But I wouldn’t feel comfortable making the generalization that torture is mainly an Oriental predisposition. I do know that repression often begets bullying, for the reason that people strive to be in control, and hurting people gives folk that much needed autonomy, which we all seek. Take away a person’s freedom and you might create a monster. Modern society is in a master/slave dialectic, and therefore, I guess, killing dogs is unfortunately a mainstay on the cultural menu.

In the case of the dead dog we are not concerned about loss of life, because that dog’s life we couldn’t give a damn about. If I’d have published ‘Puppy Lives Normal Puppy Life’, you’d have been calling for the site to be closed down due to its poor, meaningless, tautologous content. Our concern is with the act itself, not the outcome.

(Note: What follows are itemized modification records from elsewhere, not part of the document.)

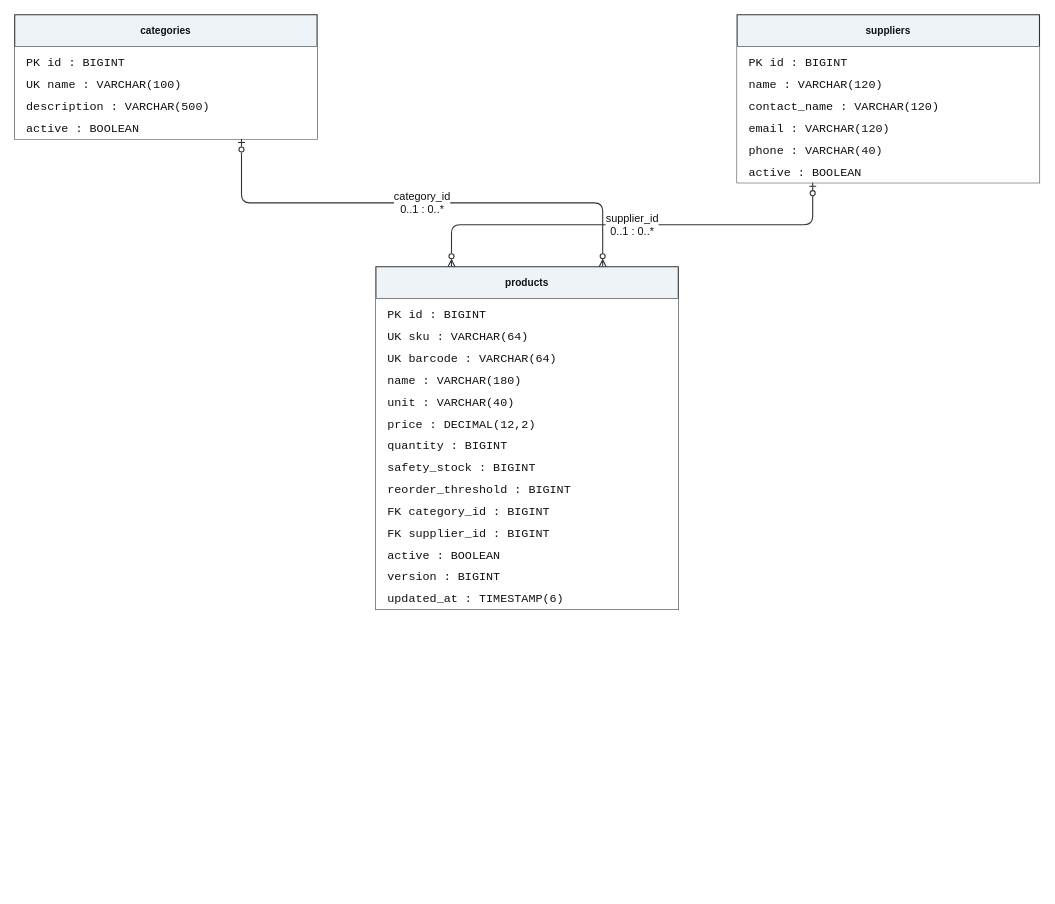
Before: thesis/figure-assets/diagrams/12-er-catalogue.drawio in ZeroRegister/SupermarketsSystem, a draw.io diagram. Source tidied: cells renumbered, new cells numbered last; positions are measured from the earlier drawing's top-left corner, leaving out a move shared by most shapes. Both pictures are drawn from the tidied source at 84%, with x=0, y=0 at pixel (14, 14).
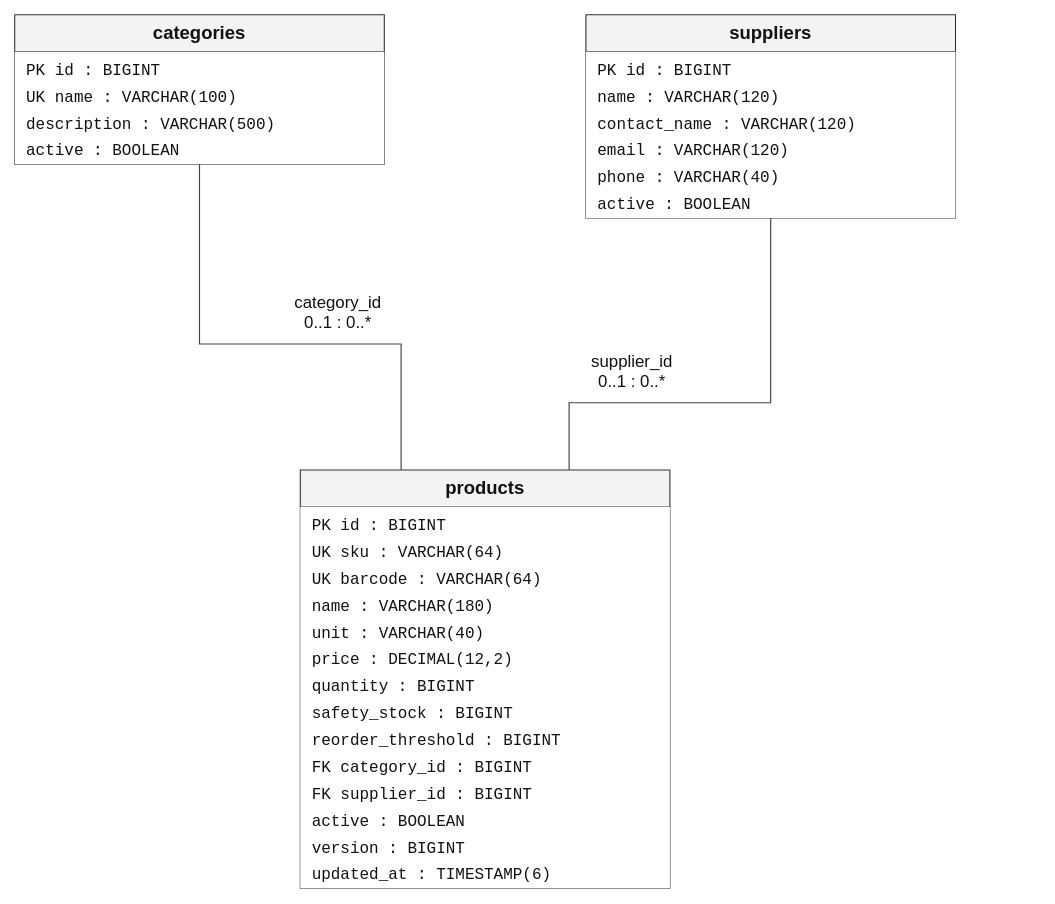
The same diagram, later.

The edit, as a diff of the source:
```diff
@@
 <mxGraphModel background="#ffffff">
   <root>
     <mxCell id="0" />
     <mxCell id="1" parent="0" />
-    <mxCell id="2" value="categories" style="whiteSpace=wrap;html=1;fontFamily=Arial;fontSize=16;fontColor=#111111;strokeColor=#333333;strokeWidth=1.3;rounded=0;fillColor=#ffffff;swimlane;startSize=38;fontStyle=1;fillColor=#eef3f8;" parent="1" vertex="1">
-      <mxGeometry width="360" height="148" as="geometry" />
+    <mxCell id="2" value="categories" style="whiteSpace=wrap;html=1;fontFamily=Arial;fontSize=22;fontColor=#111111;strokeColor=#333333;strokeWidth=1.3;rounded=0;fillColor=#ffffff;swimlane;startSize=44;fontStyle=1;fillColor=#f3f3f3;fontSize=22;" parent="1" vertex="1">
+      <mxGeometry width="440" height="178" as="geometry" />
     </mxCell>
-    <mxCell id="3" value="&lt;div style=&quot;text-align:left;font-family:monospace;font-size:14px;line-height:26px&quot;&gt;PK  id : BIGINT&lt;br&gt;UK  name : VARCHAR(100)&lt;br&gt;    description : VARCHAR(500)&lt;br&gt;    active : BOOLEAN&lt;/div&gt;" style="whiteSpace=wrap;html=1;fontFamily=Arial;fontSize=16;fontColor=#111111;strokeColor=#333333;strokeWidth=1.3;rounded=0;fillColor=#ffffff;strokeColor=none;align=left;spacingLeft=12;verticalAlign=top;" parent="2" vertex="1">
-      <mxGeometry y="38" width="360" height="110" as="geometry" />
+    <mxCell id="3" value="&lt;div style=&quot;text-align:left;font-family:monospace;font-size:19px;line-height:32px&quot;&gt;PK  id : BIGINT&lt;br&gt;UK  name : VARCHAR(100)&lt;br&gt;    description : VARCHAR(500)&lt;br&gt;    active : BOOLEAN&lt;/div&gt;" style="whiteSpace=wrap;html=1;fontFamily=Arial;fontSize=22;fontColor=#111111;strokeColor=#333333;strokeWidth=1.3;rounded=0;fillColor=#ffffff;strokeColor=none;align=left;spacingLeft=12;verticalAlign=top;fontSize=22;" parent="2" vertex="1">
+      <mxGeometry y="44" width="440" height="134" as="geometry" />
     </mxCell>
-    <mxCell id="4" value="products" style="whiteSpace=wrap;html=1;fontFamily=Arial;fontSize=16;fontColor=#111111;strokeColor=#333333;strokeWidth=1.3;rounded=0;fillColor=#ffffff;swimlane;startSize=38;fontStyle=1;fillColor=#eef3f8;" parent="1" vertex="1">
-      <mxGeometry x="430" y="300" width="360" height="408" as="geometry" />
+    <mxCell id="4" value="suppliers" style="whiteSpace=wrap;html=1;fontFamily=Arial;fontSize=22;fontColor=#111111;strokeColor=#333333;strokeWidth=1.3;rounded=0;fillColor=#ffffff;swimlane;startSize=44;fontStyle=1;fillColor=#f3f3f3;fontSize=22;" parent="1" vertex="1">
+      <mxGeometry x="680" width="440" height="242" as="geometry" />
     </mxCell>
-    <mxCell id="5" value="&lt;div style=&quot;text-align:left;font-family:monospace;font-size:14px;line-height:26px&quot;&gt;PK  id : BIGINT&lt;br&gt;UK  sku : VARCHAR(64)&lt;br&gt;UK  barcode : VARCHAR(64)&lt;br&gt;    name : VARCHAR(180)&lt;br&gt;    unit : VARCHAR(40)&lt;br&gt;    price : DECIMAL(12,2)&lt;br&gt;    quantity : BIGINT&lt;br&gt;    safety_stock : BIGINT&lt;br&gt;    reorder_threshold : BIGINT&lt;br&gt;FK  category_id : BIGINT&lt;br&gt;FK  supplier_id : BIGINT&lt;br&gt;    active : BOOLEAN&lt;br&gt;    version : BIGINT&lt;br&gt;    updated_at : TIMESTAMP(6)&lt;/div&gt;" style="whiteSpace=wrap;html=1;fontFamily=Arial;fontSize=16;fontColor=#111111;strokeColor=#333333;strokeWidth=1.3;rounded=0;fillColor=#ffffff;strokeColor=none;align=left;spacingLeft=12;verticalAlign=top;" parent="4" vertex="1">
-      <mxGeometry y="38" width="360" height="370" as="geometry" />
+    <mxCell id="5" value="&lt;div style=&quot;text-align:left;font-family:monospace;font-size:19px;line-height:32px&quot;&gt;PK  id : BIGINT&lt;br&gt;    name : VARCHAR(120)&lt;br&gt;    contact_name : VARCHAR(120)&lt;br&gt;    email : VARCHAR(120)&lt;br&gt;    phone : VARCHAR(40)&lt;br&gt;    active : BOOLEAN&lt;/div&gt;" style="whiteSpace=wrap;html=1;fontFamily=Arial;fontSize=22;fontColor=#111111;strokeColor=#333333;strokeWidth=1.3;rounded=0;fillColor=#ffffff;strokeColor=none;align=left;spacingLeft=12;verticalAlign=top;fontSize=22;" parent="4" vertex="1">
+      <mxGeometry y="44" width="440" height="198" as="geometry" />
     </mxCell>
-    <mxCell id="6" value="suppliers" style="whiteSpace=wrap;html=1;fontFamily=Arial;fontSize=16;fontColor=#111111;strokeColor=#333333;strokeWidth=1.3;rounded=0;fillColor=#ffffff;swimlane;startSize=38;fontStyle=1;fillColor=#eef3f8;" parent="1" vertex="1">
-      <mxGeometry x="860" width="360" height="200" as="geometry" />
+    <mxCell id="6" value="products" style="whiteSpace=wrap;html=1;fontFamily=Arial;fontSize=22;fontColor=#111111;strokeColor=#333333;strokeWidth=1.3;rounded=0;fillColor=#ffffff;swimlane;startSize=44;fontStyle=1;fillColor=#f3f3f3;fontSize=22;" parent="1" vertex="1">
+      <mxGeometry x="340" y="542" width="440" height="498" as="geometry" />
     </mxCell>
-    <mxCell id="7" value="&lt;div style=&quot;text-align:left;font-family:monospace;font-size:14px;line-height:26px&quot;&gt;PK  id : BIGINT&lt;br&gt;    name : VARCHAR(120)&lt;br&gt;    contact_name : VARCHAR(120)&lt;br&gt;    email : VARCHAR(120)&lt;br&gt;    phone : VARCHAR(40)&lt;br&gt;    active : BOOLEAN&lt;/div&gt;" style="whiteSpace=wrap;html=1;fontFamily=Arial;fontSize=16;fontColor=#111111;strokeColor=#333333;strokeWidth=1.3;rounded=0;fillColor=#ffffff;strokeColor=none;align=left;spacingLeft=12;verticalAlign=top;" parent="6" vertex="1">
-      <mxGeometry y="38" width="360" height="162" as="geometry" />
+    <mxCell id="7" value="&lt;div style=&quot;text-align:left;font-family:monospace;font-size:19px;line-height:32px&quot;&gt;PK  id : BIGINT&lt;br&gt;UK  sku : VARCHAR(64)&lt;br&gt;UK  barcode : VARCHAR(64)&lt;br&gt;    name : VARCHAR(180)&lt;br&gt;    unit : VARCHAR(40)&lt;br&gt;    price : DECIMAL(12,2)&lt;br&gt;    quantity : BIGINT&lt;br&gt;    safety_stock : BIGINT&lt;br&gt;    reorder_threshold : BIGINT&lt;br&gt;FK  category_id : BIGINT&lt;br&gt;FK  supplier_id : BIGINT&lt;br&gt;    active : BOOLEAN&lt;br&gt;    version : BIGINT&lt;br&gt;    updated_at : TIMESTAMP(6)&lt;/div&gt;" style="whiteSpace=wrap;html=1;fontFamily=Arial;fontSize=22;fontColor=#111111;strokeColor=#333333;strokeWidth=1.3;rounded=0;fillColor=#ffffff;strokeColor=none;align=left;spacingLeft=12;verticalAlign=top;fontSize=22;" parent="6" vertex="1">
+      <mxGeometry y="44" width="440" height="454" as="geometry" />
     </mxCell>
-    <mxCell id="8" value="category_id&#10;0..1 : 0..*" style="whiteSpace=wrap;html=1;fontFamily=Arial;fontSize=16;fontColor=#111111;strokeColor=#333333;strokeWidth=1.3;edgeStyle=orthogonalEdgeStyle;rounded=1;jettySize=auto;fontSize=13;whiteSpace=nowrap;labelBackgroundColor=#ffffff;endArrow=block;endFill=1;exitX=0.75;exitY=1;entryX=0.75;entryY=0;endArrow=ERzeroToMany;startArrow=ERzeroToOne;endFill=0;startFill=0;" parent="1" edge="1" source="2" target="4">
-      <mxGeometry relative="1" as="geometry" />
+    <mxCell id="8" style="html=1;rounded=0;strokeColor=#444444;strokeWidth=1.4;endArrow=none;endFill=1;" parent="1" edge="1">
+      <mxGeometry relative="1" as="geometry">
+        <mxPoint x="220" y="178" as="sourcePoint" />
+        <mxPoint x="460" y="542" as="targetPoint" />
+        <Array as="points">
+          <mxPoint x="220" y="392" />
+          <mxPoint x="460" y="392" />
+        </Array>
+      </mxGeometry>
     </mxCell>
-    <mxCell id="9" value="supplier_id&#10;0..1 : 0..*" style="whiteSpace=wrap;html=1;fontFamily=Arial;fontSize=16;fontColor=#111111;strokeColor=#333333;strokeWidth=1.3;edgeStyle=orthogonalEdgeStyle;rounded=1;jettySize=auto;fontSize=13;whiteSpace=nowrap;labelBackgroundColor=#ffffff;endArrow=block;endFill=1;exitX=0.25;exitY=1;entryX=0.25;entryY=0;endArrow=ERzeroToMany;startArrow=ERzeroToOne;endFill=0;startFill=0;" parent="1" edge="1" source="6" target="4">
-      <mxGeometry relative="1" as="geometry" />
+    <mxCell id="9" value="category_id&#10;0..1 : 0..*" style="whiteSpace=wrap;html=1;fontFamily=Arial;fontSize=22;fontColor=#111111;strokeColor=#333333;strokeWidth=1.3;rounded=0;fillColor=#ffffff;strokeColor=none;fillColor=#ffffff;fontSize=20;fontSize=20;" parent="1" vertex="1">
+      <mxGeometry x="260" y="322" width="250" height="64" as="geometry" />
     </mxCell>
+    <mxCell id="10" style="html=1;rounded=0;strokeColor=#444444;strokeWidth=1.4;endArrow=none;endFill=1;" parent="1" edge="1">
+      <mxGeometry relative="1" as="geometry">
+        <mxPoint x="900" y="242" as="sourcePoint" />
+        <mxPoint x="660" y="542" as="targetPoint" />
+        <Array as="points">
+          <mxPoint x="900" y="462" />
+          <mxPoint x="660" y="462" />
+        </Array>
+      </mxGeometry>
+    </mxCell>
+    <mxCell id="11" value="supplier_id&#10;0..1 : 0..*" style="whiteSpace=wrap;html=1;fontFamily=Arial;fontSize=22;fontColor=#111111;strokeColor=#333333;strokeWidth=1.3;rounded=0;fillColor=#ffffff;strokeColor=none;fillColor=#ffffff;fontSize=20;fontSize=20;" parent="1" vertex="1">
+      <mxGeometry x="610" y="392" width="250" height="64" as="geometry" />
+    </mxCell>
   </root>
 </mxGraphModel>
```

I’m not sure what to think about the sadistic impulse, such as that of the girls who killed that dog. I once shot a bird when I was a child, and I felt bad for years after. Chemicals, Pinker would say. But my conclusion to killing dogs, I guess, is a bit of all of the above.

I’m not so vague and relativistic about one matter though, and that’s ‘moral outrage’. I’m dead against this eye-for-an-eye way of thinking that it seems most commentators on the piece advocated. The majority of people commenting (thousands of viewers) screamed that these girls if they should ever be apprehended should suffer a similar gruesome fate as the notorious regicide Damiens.

Our gritty emotional attachment, though perhaps humane, and understandable, likely only fosters and creates more negativity. A cold analysis of events is probably better for everyone in the long-run, including dogs. Dry those eyes, calm down, walk away.

Punishment is something I am completely stumped on. Ignoring the corruption of the prison system, the onset of a modern reestablishment of slavery, and the injustice of the justice system, how do we punish correctly, humanely, and intelligently, so that society is better for punishment’s existence? I don’t know, don’t ask me.

Michel Foucault explains in his book Discipline and Punish, The Birth of Prisons, that punishment evolves. 300 years ago it was a la mode (the French were maverick sadists) to exert excruciating pain on people, to let loose for the people the spectre of horrific acts, such as The Rack and pouring molten lead into open wounds. Later punishment took on meaningless Sisyphean work, like breaking rocks, and at present we just take someone’s freedom away – or enslave them to business.

Punishment doesn’t work, but many of us are too busy hating to see the wood for the trees.

I can’t really think of a good way to punish those girls if they are ever arrested. I’m not even sure they should be punished.

Hopefully one day we’ll transcend punishment. But maybe that’s too utopian for people to stomach, Hobbes included. But then some people believe in things like eternal love, mutual recognition (the end of master/slave) or the interconnectivity with each other and the cosmos.

If that’s too futuristic for you, then I’ll get historical and say that when Jesus said, ‘Father, forgive them.’ I think he was thinking along the right lines. Jesus was alright, the Father was a bit of a dick. 

And if Peppi really did get it prematurely, then mother I forgive you, you had a tough life. Anyway, Peppi is now in puppy heaven, frolicking with Toby and Lindy, my other dead dogs…